ESTANCIA "ISLA DE LOBOS"
Departamento de Río Negro, Uruguay
Estancia Isla de Lobos, with a surface of 1250 hectares, is a hidden, undiscovered paradise, surrounded by impressive rivers at the quiet west-cost of Uruguay, a combination of abundant nature and ideal conditions for cattle.
Isla de Lobos is located approx 4 hours by car from the elegant, never sleeping beauty, Buenos Aires and approx 4 hours from Uruguay’s capital Montevideo. Nearest cities are Dolores and Mercedes, approx 25 & 40 km respectively. The nearest village is the historic Villa Soriano, at the shore of the Rio Negro, approx 3 km by boat.
LOBOS ISLAND, BIRTHPLACE OF URUGUAY PASTORAL FARMING
(Research: Alice Bonet)
Cartoon islands are usually a rock amidst water with a palm tree on top. In real life, however, islands are much more.
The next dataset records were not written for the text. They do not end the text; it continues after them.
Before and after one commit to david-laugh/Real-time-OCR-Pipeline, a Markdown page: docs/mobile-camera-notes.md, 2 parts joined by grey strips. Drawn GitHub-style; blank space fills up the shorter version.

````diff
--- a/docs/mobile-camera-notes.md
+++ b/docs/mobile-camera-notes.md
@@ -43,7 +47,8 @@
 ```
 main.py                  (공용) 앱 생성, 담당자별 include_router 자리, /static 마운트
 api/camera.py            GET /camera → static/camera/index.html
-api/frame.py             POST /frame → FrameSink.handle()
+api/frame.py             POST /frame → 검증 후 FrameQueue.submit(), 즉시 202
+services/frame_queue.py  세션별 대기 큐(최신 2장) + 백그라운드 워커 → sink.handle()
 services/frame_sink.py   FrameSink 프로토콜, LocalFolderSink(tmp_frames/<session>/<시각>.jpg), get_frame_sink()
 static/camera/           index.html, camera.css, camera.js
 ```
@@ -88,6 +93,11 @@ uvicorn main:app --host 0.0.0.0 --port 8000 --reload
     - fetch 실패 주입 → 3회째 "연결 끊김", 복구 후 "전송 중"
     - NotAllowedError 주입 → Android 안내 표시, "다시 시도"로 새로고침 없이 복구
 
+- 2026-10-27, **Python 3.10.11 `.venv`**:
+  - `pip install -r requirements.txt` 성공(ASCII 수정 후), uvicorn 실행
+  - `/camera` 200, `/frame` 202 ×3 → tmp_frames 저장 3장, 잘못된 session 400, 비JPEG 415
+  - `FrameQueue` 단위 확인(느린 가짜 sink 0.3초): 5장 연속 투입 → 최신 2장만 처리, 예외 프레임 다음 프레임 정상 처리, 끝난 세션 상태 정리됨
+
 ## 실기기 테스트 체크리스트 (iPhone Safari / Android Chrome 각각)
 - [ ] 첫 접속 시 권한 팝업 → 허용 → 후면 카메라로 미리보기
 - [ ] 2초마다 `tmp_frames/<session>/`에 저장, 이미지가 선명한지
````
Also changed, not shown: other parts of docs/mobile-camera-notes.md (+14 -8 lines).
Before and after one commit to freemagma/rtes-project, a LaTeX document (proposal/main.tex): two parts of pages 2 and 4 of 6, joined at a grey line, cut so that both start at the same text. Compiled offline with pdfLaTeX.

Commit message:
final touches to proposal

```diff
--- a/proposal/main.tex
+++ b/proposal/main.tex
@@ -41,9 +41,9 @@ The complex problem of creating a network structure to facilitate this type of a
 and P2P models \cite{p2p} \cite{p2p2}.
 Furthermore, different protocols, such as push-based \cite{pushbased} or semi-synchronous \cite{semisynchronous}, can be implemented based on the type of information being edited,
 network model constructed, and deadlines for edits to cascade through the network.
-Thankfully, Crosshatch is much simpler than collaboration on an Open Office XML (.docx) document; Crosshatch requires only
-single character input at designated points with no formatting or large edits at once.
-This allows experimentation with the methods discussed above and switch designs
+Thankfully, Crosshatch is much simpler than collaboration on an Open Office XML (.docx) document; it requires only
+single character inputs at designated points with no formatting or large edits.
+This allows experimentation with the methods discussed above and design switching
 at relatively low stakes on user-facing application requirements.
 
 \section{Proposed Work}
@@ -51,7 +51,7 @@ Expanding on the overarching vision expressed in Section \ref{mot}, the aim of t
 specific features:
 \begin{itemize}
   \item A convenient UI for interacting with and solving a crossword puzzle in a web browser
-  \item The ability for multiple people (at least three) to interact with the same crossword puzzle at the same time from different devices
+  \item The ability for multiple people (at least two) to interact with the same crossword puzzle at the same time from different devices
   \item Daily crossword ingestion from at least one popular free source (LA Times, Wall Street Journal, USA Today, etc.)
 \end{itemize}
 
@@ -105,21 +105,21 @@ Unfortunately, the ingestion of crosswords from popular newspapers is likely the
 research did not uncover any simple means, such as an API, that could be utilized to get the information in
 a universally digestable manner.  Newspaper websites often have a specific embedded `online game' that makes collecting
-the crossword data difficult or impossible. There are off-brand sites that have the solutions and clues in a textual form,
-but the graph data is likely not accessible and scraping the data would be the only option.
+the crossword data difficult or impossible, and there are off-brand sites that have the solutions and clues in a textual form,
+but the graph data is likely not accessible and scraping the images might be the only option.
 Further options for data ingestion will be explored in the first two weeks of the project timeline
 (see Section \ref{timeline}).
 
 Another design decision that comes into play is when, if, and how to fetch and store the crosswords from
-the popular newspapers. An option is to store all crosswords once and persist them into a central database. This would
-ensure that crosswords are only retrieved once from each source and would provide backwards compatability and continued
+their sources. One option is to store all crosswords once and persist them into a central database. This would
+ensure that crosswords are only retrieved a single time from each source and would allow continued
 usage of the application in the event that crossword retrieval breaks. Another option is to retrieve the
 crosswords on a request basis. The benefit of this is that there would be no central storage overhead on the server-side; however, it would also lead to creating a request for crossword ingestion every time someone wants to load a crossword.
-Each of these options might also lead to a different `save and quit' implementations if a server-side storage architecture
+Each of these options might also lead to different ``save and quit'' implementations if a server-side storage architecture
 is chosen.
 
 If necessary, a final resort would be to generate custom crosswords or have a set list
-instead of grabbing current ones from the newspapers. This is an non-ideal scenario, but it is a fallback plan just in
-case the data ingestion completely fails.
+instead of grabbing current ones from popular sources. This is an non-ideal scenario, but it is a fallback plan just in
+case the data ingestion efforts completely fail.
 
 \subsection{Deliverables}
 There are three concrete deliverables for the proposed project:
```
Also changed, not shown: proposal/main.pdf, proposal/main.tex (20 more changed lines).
Lobos Island (Isla de Lobos) in Rio Negro Department, was breeding land for the first cattle in Uruguay, the origin of what is even today number one gross national product category.
Situated at the confluence of Uruguay and Negro Rivers, the aerial view clearly shows the meeting of the waters. The warm silt-laden Uruguay waters flow from Brazil reddish in color, while the Negro ones are considerably blackish. The name Negro actually derives from translation into Spanish of the indigenous name “Hum”, meaning “black” in Guaraní. The island name –Lobos- comes from the long tailed river otters once plentiful, as well as the one given to the watercourse along one of its sides –Yaguarí River- that translates as otter in Guaraní.
Shaped roughly as a triangle, the 1250 ha island has characteristic coasts on each side. The west coast overlooking the Uruguay River is an occasionally flooded low land with native plants and an amazing bio diversity, kept as a reserve. Since the Argentine coast is lower and the river is quite wide, the view across the water is open to spectacular sunsets and the occasional Pampero cigar cloud announcing the west wind from the Pampas. The northeast coast over the Yaguarí is a narrow yet deep channel normally flowing inland: the navigable entrance to Negro River. Here the coast is higher and fertile, with both native and introduced trees and a close view of nearby Vizcaino Island. Finally, the Southeast coast on the Negro River false mouth and delta is a long white sand beach bordered with native trees and bathed in calm shallower waters laden with fish.
Inland, the island has three distinct eco systems: the low lands, the native forest and the prairie, each with its characteristic flora and fauna and making it particularly well suited for cattle breeding and bee keeping for organic honey.
Man inhabited this corner of the Eastern Bank (Banda Oriental) since its appearance in this South America region. Ceramic utensils found in the Uruguay-Negro confluence were dated as early as 3000 years before present times, when sea level was about 6 meters higher. A second wave 2000 years B.P. speaks of river economy societies identified with the Chaná ethnic, while later findings mark the combined presence of Tupí-Guaraní groups in contact with Spanish and Portuguese expeditions.